                                                                        They rest at the bone, in a streak about two inches long.

                                                                        Sometimes a thumb is sufficient for scraping that oh so delicious string of dark-colored organ.

                                                                        Mayhaps, in small chickens, one must make use of the pinky.

                                                                        These methods of kidney extraction work well with both roasted and fried chickens.

                                                                        Sometimes the thighs are so tiny that it calls for removal with chopsticks.

                                                                        Whatever the method: peel them to their full length, and savor them.

                                                                        4 Replies
                                                                        1. re: FoodFuser

                                                                          You mean chicken oysters. The kidneys are something else. :-)

                                                                          1. re: huiray


                                                                            I mean chicken kidneys. Located adjacent to interior spine.
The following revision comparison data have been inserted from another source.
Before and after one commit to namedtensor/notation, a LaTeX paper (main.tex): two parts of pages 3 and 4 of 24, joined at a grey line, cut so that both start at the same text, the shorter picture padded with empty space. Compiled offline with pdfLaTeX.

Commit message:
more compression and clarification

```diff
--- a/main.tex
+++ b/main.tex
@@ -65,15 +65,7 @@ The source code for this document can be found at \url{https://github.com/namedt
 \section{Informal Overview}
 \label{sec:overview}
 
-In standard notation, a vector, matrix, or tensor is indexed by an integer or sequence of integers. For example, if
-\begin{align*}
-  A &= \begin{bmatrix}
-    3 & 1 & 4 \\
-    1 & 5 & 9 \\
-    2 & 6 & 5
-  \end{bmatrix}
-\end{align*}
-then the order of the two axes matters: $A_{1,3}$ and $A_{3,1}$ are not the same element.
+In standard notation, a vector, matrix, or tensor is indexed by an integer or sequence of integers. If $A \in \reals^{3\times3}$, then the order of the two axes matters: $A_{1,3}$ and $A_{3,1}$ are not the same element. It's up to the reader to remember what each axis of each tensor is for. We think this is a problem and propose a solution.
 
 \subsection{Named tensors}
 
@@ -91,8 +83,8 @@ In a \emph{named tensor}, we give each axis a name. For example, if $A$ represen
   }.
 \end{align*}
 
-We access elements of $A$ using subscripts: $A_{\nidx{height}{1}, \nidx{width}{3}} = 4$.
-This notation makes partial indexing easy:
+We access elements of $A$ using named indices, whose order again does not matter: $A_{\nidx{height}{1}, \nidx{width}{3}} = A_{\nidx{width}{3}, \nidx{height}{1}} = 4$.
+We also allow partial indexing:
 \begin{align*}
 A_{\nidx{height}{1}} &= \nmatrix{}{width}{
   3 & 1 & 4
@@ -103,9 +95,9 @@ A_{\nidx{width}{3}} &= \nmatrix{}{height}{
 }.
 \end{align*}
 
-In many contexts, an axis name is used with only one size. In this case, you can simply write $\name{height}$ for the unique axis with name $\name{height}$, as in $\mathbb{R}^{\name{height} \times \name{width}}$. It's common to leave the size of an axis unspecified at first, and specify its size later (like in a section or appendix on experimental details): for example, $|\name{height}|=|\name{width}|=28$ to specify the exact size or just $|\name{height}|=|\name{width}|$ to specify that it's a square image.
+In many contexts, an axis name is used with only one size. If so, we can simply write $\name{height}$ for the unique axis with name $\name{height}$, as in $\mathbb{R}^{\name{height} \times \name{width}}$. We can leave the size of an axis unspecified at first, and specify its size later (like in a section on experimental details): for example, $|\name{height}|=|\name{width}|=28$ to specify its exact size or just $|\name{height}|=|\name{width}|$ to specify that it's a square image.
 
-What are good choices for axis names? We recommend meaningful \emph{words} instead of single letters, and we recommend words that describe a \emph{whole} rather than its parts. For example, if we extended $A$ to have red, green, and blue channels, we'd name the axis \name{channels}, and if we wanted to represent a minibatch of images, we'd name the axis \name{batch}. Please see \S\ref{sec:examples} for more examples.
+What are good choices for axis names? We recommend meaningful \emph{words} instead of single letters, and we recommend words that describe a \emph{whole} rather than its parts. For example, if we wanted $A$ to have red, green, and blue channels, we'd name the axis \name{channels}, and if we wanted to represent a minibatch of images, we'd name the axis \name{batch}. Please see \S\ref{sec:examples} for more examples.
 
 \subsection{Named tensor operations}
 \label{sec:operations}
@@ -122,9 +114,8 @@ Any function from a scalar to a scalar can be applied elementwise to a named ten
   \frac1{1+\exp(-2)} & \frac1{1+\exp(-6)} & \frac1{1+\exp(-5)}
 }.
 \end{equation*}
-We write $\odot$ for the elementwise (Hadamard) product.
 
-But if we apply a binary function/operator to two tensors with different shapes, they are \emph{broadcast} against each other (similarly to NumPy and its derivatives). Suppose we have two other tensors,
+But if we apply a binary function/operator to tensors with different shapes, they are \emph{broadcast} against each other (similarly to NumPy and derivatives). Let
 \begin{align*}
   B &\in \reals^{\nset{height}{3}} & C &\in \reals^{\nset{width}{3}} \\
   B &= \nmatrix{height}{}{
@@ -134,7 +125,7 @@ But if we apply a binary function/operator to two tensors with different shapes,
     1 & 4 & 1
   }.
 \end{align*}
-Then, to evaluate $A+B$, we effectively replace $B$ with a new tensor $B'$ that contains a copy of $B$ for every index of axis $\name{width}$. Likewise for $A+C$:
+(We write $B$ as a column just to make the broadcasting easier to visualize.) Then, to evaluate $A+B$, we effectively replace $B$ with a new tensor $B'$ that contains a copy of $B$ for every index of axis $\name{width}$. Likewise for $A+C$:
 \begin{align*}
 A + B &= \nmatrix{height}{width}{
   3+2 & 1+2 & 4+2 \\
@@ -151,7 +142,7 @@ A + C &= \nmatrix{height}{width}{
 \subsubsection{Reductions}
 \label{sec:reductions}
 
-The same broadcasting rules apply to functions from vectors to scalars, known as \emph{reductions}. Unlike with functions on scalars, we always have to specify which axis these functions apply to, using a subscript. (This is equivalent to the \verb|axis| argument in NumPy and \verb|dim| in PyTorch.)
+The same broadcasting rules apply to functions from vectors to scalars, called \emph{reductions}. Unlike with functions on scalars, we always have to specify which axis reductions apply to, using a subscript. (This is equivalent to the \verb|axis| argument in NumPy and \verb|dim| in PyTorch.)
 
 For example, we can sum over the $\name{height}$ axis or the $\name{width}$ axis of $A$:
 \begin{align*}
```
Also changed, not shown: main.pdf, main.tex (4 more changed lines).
Perhaps this will help:

                                                                            The kidneys are an organ, and sorta tough to get to, but well worth the effort. No "urine-smell" at all, as opposed to mammalian kidneys.

                                                                            The cook's oysters are easy: a gluteal muscle on exterior pelvis (illium). i don't call them "chicken butts", but that's what they are.. Way, way too easy... and this thread seemed to be about the joy of the more difficult extractions.
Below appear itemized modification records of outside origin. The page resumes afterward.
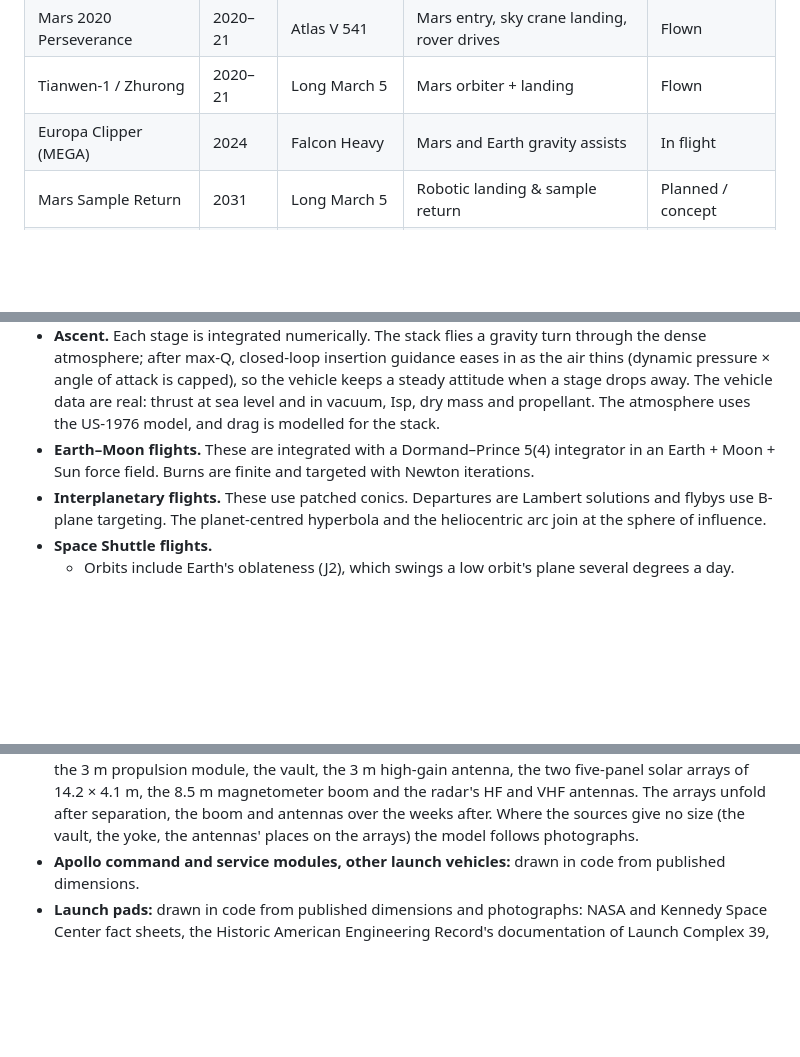
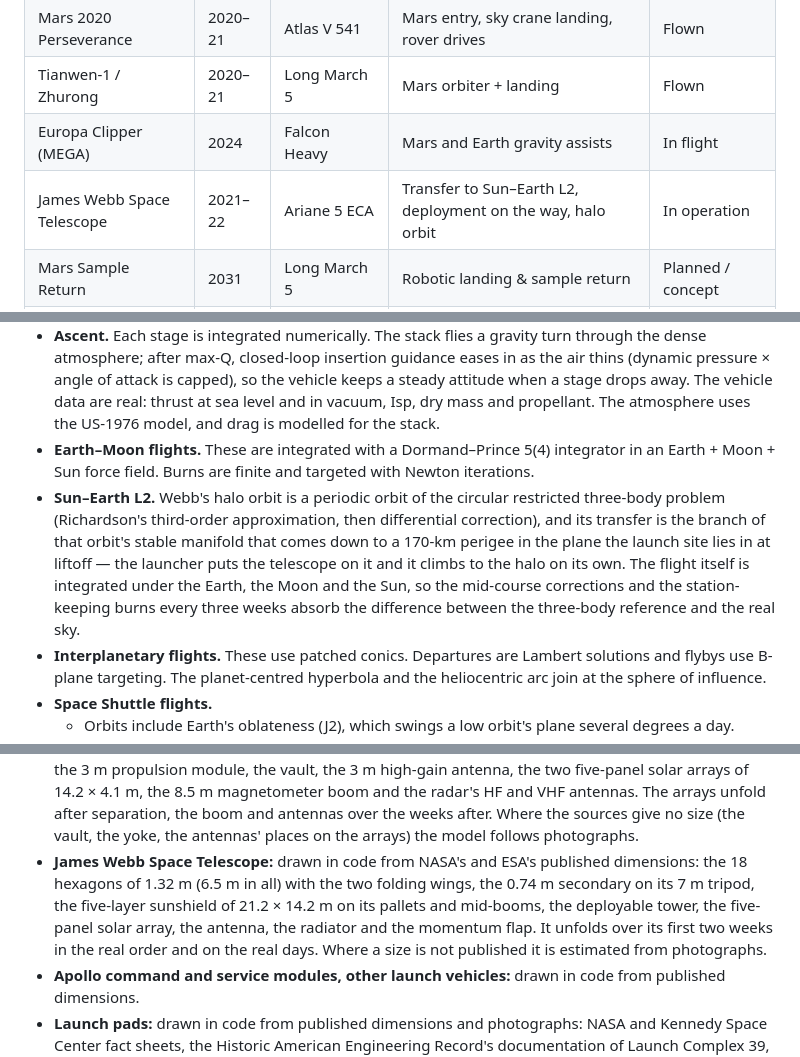
Before and after one commit to galbenyosef/mission-studio, a Markdown page: README.md, 3 parts joined by grey strips. Rendered like a GitHub page; blank space fills up the shorter version.

Commit message:
README: the James Webb Space Telescope mission, the halo orbit's sources

```diff
--- a/README.md
+++ b/README.md
@@ -81,6 +81,7 @@
 | Mars 2020 Perseverance | 2020–21 | Atlas V 541 | Mars entry, sky crane landing, rover drives | Flown |
 | Tianwen-1 / Zhurong | 2020–21 | Long March 5 | Mars orbiter + landing | Flown |
 | Europa Clipper (MEGA) | 2024 | Falcon Heavy | Mars and Earth gravity assists | In flight |
+| James Webb Space Telescope | 2021–22 | Ariane 5 ECA | Transfer to Sun–Earth L2, deployment on the way, halo orbit | In operation |
 | Mars Sample Return | 2031 | Long March 5 | Robotic landing & sample return | Planned / concept |
 | Crewed Mars — Starship | 2033 | Starship | Crewed landing & return (conjunction class) | Concept |
 | Crewed Mars orbit & return | 2033 | Starship | Crewed orbit & return | Concept |
@@ -93,6 +94,7 @@ Each flight is calculated from physics, not keyframed. The planner solves the mi
 - **Ephemerides.** Planet positions use JPL's approximate Keplerian elements (valid 1800–2050). The Moon uses a truncated Meeus/ELP2000 series. Body orientation uses the IAU WGCCRE rotation models. The frame is J2000 ecliptic.
 - **Ascent.** Each stage is integrated numerically. The stack flies a gravity turn through the dense atmosphere; after max-Q, closed-loop insertion guidance eases in as the air thins (dynamic pressure × angle of attack is capped), so the vehicle keeps a steady attitude when a stage drops away. The vehicle data are real: thrust at sea level and in vacuum, Isp, dry mass and propellant. The atmosphere uses the US-1976 model, and drag is modelled for the stack.
 - **Earth–Moon flights.** These are integrated with a Dormand–Prince 5(4) integrator in an Earth + Moon + Sun force field. Burns are finite and targeted with Newton iterations.
+- **Sun–Earth L2.** Webb's halo orbit is a periodic orbit of the circular restricted three-body problem (Richardson's third-order approximation, then differential correction), and its transfer is the branch of that orbit's stable manifold that comes down to a 170-km perigee in the plane the launch site lies in at liftoff — the launcher puts the telescope on it and it climbs to the halo on its own. The flight itself is integrated under the Earth, the Moon and the Sun, so the mid-course corrections and the station-keeping burns every three weeks absorb the difference between the three-body reference and the real sky.
 - **Interplanetary flights.** These use patched conics. Departures are Lambert solutions and flybys use B-plane targeting. The planet-centred hyperbola and the heliocentric arc join at the sphere of influence.
 - **Space Shuttle flights.**
   - Orbits include Earth's oblateness (J2), which swings a low orbit's plane several degrees a day.
@@ -170,6 +172,7 @@ media/    screenshots for this README
 - **Chang'e 5 and Tianwen-1:** drawn in code from what CNSA and the Chinese press have published: Chang'e 5's four parts and how they stack, the orbiter's claws and the ascender's rods, the lander's drill, arm and flag; Tianwen-1's hexagonal orbiter, the trim wing on the capsule, the platform's ramp, and Zhurong's size, solar wings and windows. Sizes that are not published are estimated to fit the parts together and in Long March 5's fairing.
 - **Starship (Block 2):** drawn in code over its stages' plain geometry from SpaceX's published figures (52 m ship, 71 m booster, 9 m across): the welded stainless rings and sheet seams, the black hexagonal tiles on the ship's windward half and its flaps' windward faces, the forward flaps set back toward the lee side, the booster's vented hot-staging ring, grid fins and catch pins. Flap and fin sizes are estimated from photographs. The tower's chopsticks, the ship's quick-disconnect arm, the booster's quick-disconnect and the twenty hold-down clamps at Starbase move on an approximate countdown timeline.
 - **Europa Clipper:** drawn in code from NASA/JPL's published dimensions (the press kit's spacecraft page): the 3 m propulsion module, the vault, the 3 m high-gain antenna, the two five-panel solar arrays of 14.2 × 4.1 m, the 8.5 m magnetometer boom and the radar's HF and VHF antennas. The arrays unfold after separation, the boom and antennas over the weeks after. Where the sources give no size (the vault, the yoke, the antennas' places on the arrays) the model follows photographs.
+- **James Webb Space Telescope:** drawn in code from NASA's and ESA's published dimensions: the 18 hexagons of 1.32 m (6.5 m in all) with the two folding wings, the 0.74 m secondary on its 7 m tripod, the five-layer sunshield of 21.2 × 14.2 m on its pallets and mid-booms, the deployable tower, the five-panel solar array, the antenna, the radiator and the momentum flap. It unfolds over its first two weeks in the real order and on the real days. Where a size is not published it is estimated from photographs.
 - **Apollo command and service modules, other launch vehicles:** drawn in code from published dimensions.
 - **Launch pads:** drawn in code from published dimensions and photographs: NASA and Kennedy Space Center fact sheets, the Historic American Engineering Record's documentation of Launch Complex 39, *Moonport* (NASA SP-4204), the NSTS News Reference Manual, and ULA, SpaceX and CASC material.
 - **The ground round the American sites:** drawn from U.S. government open data, all public domain: the relief from the [USGS 3D Elevation Program](https://www.usgs.gov/3d-elevation-program), the sea, lagoons, rivers, lakes and roads from the [U.S. Census Bureau's TIGERweb](https://tigerweb.geo.census.gov/tigerwebmain/TIGERweb_main.html), the land's colours from the [MRLC National Land Cover Database](https://www.mrlc.gov/). `tools/terrain/fetch.mjs` makes the files; the buildings, the crawlerway and the other pads are drawn by hand from published dimensions.
```
Also changed, not shown: README.ko.md (+3 -0 lines).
                                                                            Here's a quick diagram of those Illial Oysters. http://en.wikipedia.org/wiki/Oyster_(...

                                                                            Shall we continue discussion on that prize most posterior: the Parson's Nose? A nubbin of cartilage and fat, designed to receive those active tail-feathers. They require extra attention of some good extra broiling.
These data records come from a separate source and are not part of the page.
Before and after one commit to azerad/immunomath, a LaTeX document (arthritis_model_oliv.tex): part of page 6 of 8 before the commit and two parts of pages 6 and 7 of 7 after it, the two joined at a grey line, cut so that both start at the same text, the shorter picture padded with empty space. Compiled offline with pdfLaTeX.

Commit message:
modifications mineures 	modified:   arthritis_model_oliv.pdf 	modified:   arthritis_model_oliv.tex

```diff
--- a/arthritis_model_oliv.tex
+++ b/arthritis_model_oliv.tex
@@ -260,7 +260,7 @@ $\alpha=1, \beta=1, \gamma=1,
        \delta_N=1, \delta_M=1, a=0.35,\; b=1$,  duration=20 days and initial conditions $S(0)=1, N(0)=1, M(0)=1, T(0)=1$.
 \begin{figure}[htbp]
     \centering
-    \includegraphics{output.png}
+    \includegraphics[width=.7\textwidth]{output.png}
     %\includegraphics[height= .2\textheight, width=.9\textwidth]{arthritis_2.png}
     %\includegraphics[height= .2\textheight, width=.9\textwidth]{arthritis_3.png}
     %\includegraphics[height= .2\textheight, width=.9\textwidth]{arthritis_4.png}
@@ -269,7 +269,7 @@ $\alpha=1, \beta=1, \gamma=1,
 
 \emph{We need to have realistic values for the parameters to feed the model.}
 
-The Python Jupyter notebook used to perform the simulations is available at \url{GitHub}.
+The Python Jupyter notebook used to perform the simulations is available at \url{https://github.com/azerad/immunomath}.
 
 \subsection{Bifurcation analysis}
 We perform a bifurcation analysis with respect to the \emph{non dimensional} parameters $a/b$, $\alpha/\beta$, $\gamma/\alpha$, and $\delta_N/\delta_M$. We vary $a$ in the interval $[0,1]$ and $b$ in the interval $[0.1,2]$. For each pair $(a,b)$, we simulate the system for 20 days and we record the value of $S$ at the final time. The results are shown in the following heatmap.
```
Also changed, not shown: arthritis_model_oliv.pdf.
                                                                            1. re: FoodFuser

                                                                              OK. I did think you *were* referring to the oysters, from your description: "They are housed, on both thighs, right next to the vertebrae", although the following "They rest at the bone, in a streak about two inches long" did seem a little odd in terms of how "long"/large they were.

                                                                              1. re: huiray

                                                                                Yep, I'm such an old fart, and chewed so many hens, I sometimes get clouded in my descriptions.

                                                                        2. My mom grew up very poor. We were out to dinner once and she and her brother were both scraping their plates to get every drop of some sauce. It was extremely noisy and uncomfortable for us, but they didn't even notice.

                                                                          At home I just use my finger on the plate if a sauce or gravy is particularly good.

                                                                          1. My husband chews my bones after I chew em.

                                                                            2 Replies
                                                                            1. re: whs

                                                                              LOLOL....that sounds so bizarre, on so many levels.

                                                                              1. re: sunshine842

                                                                                as Claus von Bulow said, "you have no idea..."

                                                                            2. Black & Decker cordless vacuum cleaner works for me.